··· Records supplied ···
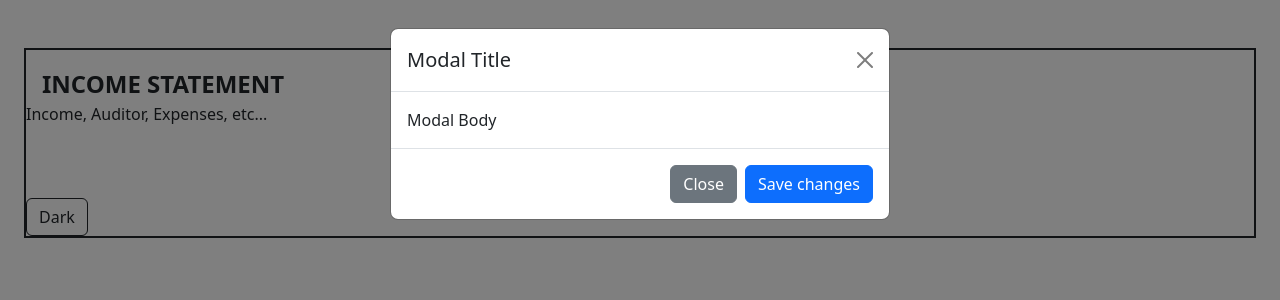
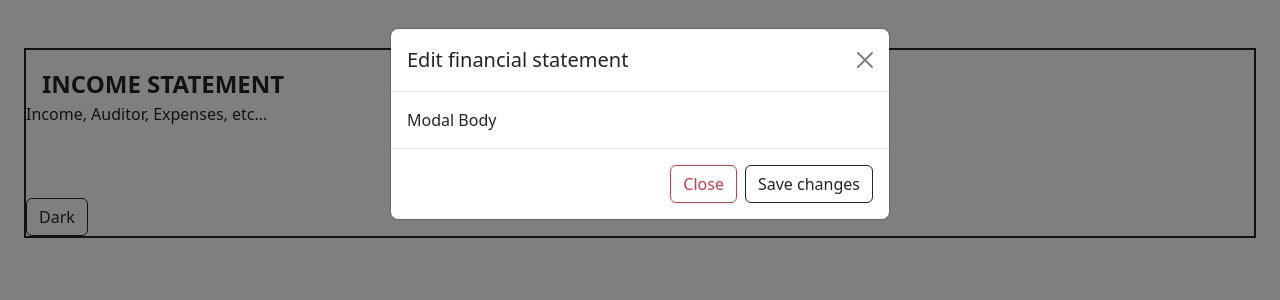
Before and after one commit to crypt096/richdad-financial-statement, a Vue app in the folder frontend/: page / in a window 1280 px wide. Both pictures are taken after a click on the button "Dark". Shown: the top 300 px of the page. Built offline with nearby package versions, Linux system fonts and the light colour scheme.

Commit message:
Update EditFinancialStatementModal.vue

```diff
--- a/frontend/src/components/EditFinancialStatementModal.vue
+++ b/frontend/src/components/EditFinancialStatementModal.vue
@@ -7,15 +7,15 @@
       <div class="modal-dialog">
         <div class="modal-content">
           <div class="modal-header">
-            <h5 class="modal-title">Modal Title</h5>
+            <h5 class="modal-title">Edit financial statement</h5>
             <button type="button" class="btn-close" data-bs-dismiss="modal" aria-label="Close"></button>
           </div>
           <div class="modal-body">
             Modal Body
           </div>
           <div class="modal-footer">
-            <button type="button" class="btn btn-secondary" data-bs-dismiss="modal">Close</button>
-            <button type="button" class="btn btn-primary">Save changes</button>
+            <button type="button" class="btn btn-outline-danger" data-bs-dismiss="modal">Close</button>
+            <button type="button" class="btn btn-outline-dark">Save changes</button>
           </div>
         </div>
       </div>
```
···
# Task
Among the lines of the data, find every one that holds "type" and copy it.

# Reply
             <button type="button" class="btn-close" data-bs-dismiss="modal" aria-label="Close"></button>
-            <button type="button" class="btn btn-secondary" data-bs-dismiss="modal">Close</button>
-            <button type="button" class="btn btn-primary">Save changes</button>
+            <button type="button" class="btn btn-outline-danger" data-bs-dismiss="modal">Close</button>
+            <button type="button" class="btn btn-outline-dark">Save changes</button>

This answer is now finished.